Charles Johnson—the Rad Geek People's Daily guy, not the Little Green Footballs guy—looks back at the predictions Ray Kurzweil made in 1999 about the lives we'd be living by the end of 2009. As you'd expect, Kurzweil got a lot wrong, but Johnson is making a point more interesting than the familiar mock-the-futurist game:
I think what's interesting [about] this is not so much what Kurzweil predicts which hasn't come to pass, but rather the number of things he failed to predict which have come to pass—and why the things he predicts coming to pass haven't come to pass. Sometimes it's because Kurzweil is too optimistic about technologies that never materialized, or which are still in their incipient stages at best. But a lot of the time, it's just that people found they have better things to do with their limited time and resources. So it turns out that a lot of people book travel reservations online now, but nobody books it by talking with some animated virtual customer service agent. Not because it would be impossible for clever folks to program that sort of thing, if they'd spent the last 10 years doing it. But rather, even if they did, who would want to waste time on that kind of goofy shit, when you just get the tickets through Kayak? Similarly, I'm sure that if folks had spent the last 10 years working on virtual reality games, or on establishing fancy new paperless Information Superhighway channels for great big established media companies to push their DRMed-up chosen publications, you probably would have seen something like what Kurzweil predicts.
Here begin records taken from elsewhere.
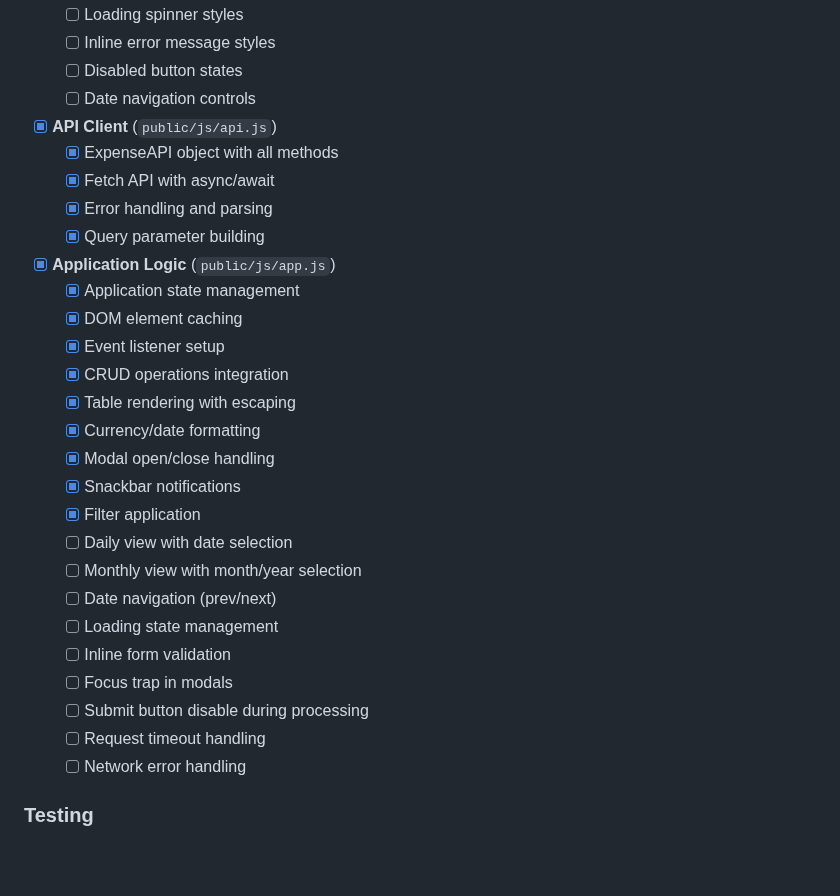
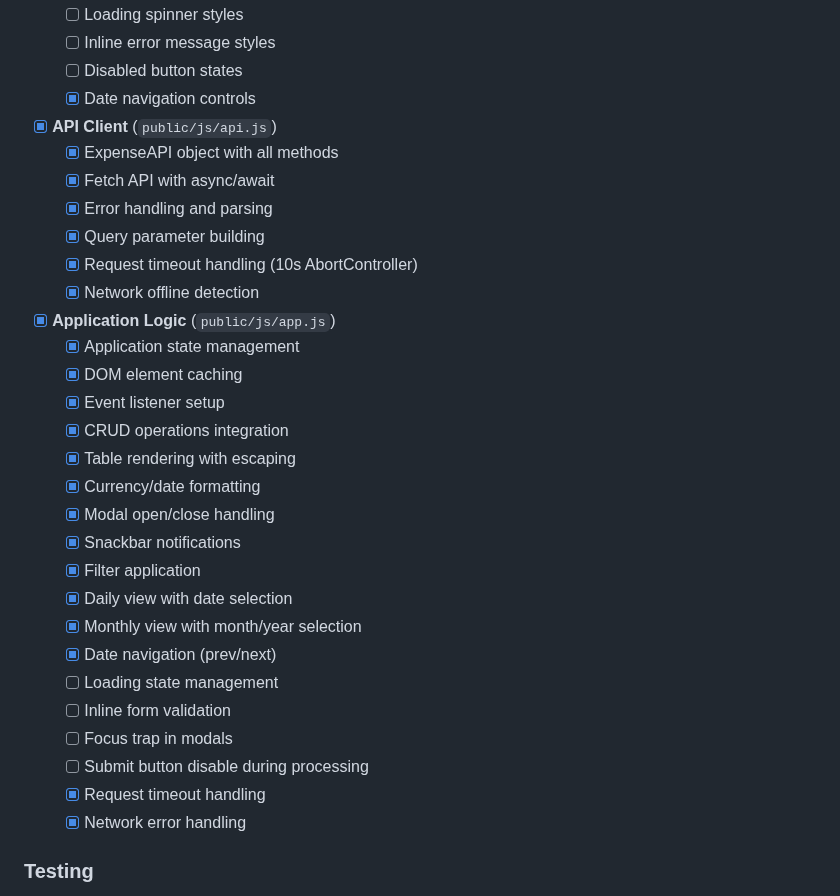
Before and after one commit to rostislav-sergeenkov/copilot-demo-nodejs, a Markdown page: SPECIFICATION.md, the part around one of its changes. Drawn GitHub-style; blank space fills up the shorter version.

```diff
--- a/SPECIFICATION.md
+++ b/SPECIFICATION.md
@@ -1188,13 +1188,15 @@ jobs:
   - [ ] Loading spinner styles
   - [ ] Inline error message styles
   - [ ] Disabled button states
-  - [ ] Date navigation controls
+  - [x] Date navigation controls
 
 - [x] **API Client** (`public/js/api.js`)
   - [x] ExpenseAPI object with all methods
   - [x] Fetch API with async/await
   - [x] Error handling and parsing
   - [x] Query parameter building
+  - [x] Request timeout handling (10s AbortController)
+  - [x] Network offline detection
 
 - [x] **Application Logic** (`public/js/app.js`)
   - [x] Application state management
@@ -1206,15 +1208,15 @@ jobs:
   - [x] Modal open/close handling
   - [x] Snackbar notifications
   - [x] Filter application
-  - [ ] Daily view with date selection
-  - [ ] Monthly view with month/year selection
-  - [ ] Date navigation (prev/next)
+  - [x] Daily view with date selection
+  - [x] Monthly view with month/year selection
+  - [x] Date navigation (prev/next)
   - [ ] Loading state management
   - [ ] Inline form validation
   - [ ] Focus trap in modals
   - [ ] Submit button disable during processing
-  - [ ] Request timeout handling
-  - [ ] Network error handling
+  - [x] Request timeout handling
+  - [x] Network error handling
 
 ### Testing
 
```
Also changed, not shown: other parts of SPECIFICATION.md (+27 -26 lines).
But instead of that, we have people who put their time into developing IndyMedia, Craigslist, blogging software, and Flickr, MySpace, and so on—tools which, technically speaking, are mostly dead-simple HTML over HTTP. The real awesomeness of the future—so far, at least—turns out to have not nearly so much to do with technical fireworks and the kinds of techno-conveniences that brute-force computational power can achieve, but rather with the new lifestyles, new patterns of autonomy, and the new forms of social relationships that relatively simple but increasingly pervasive technologies, have helped facilitate.
(Title stolen from a great song.)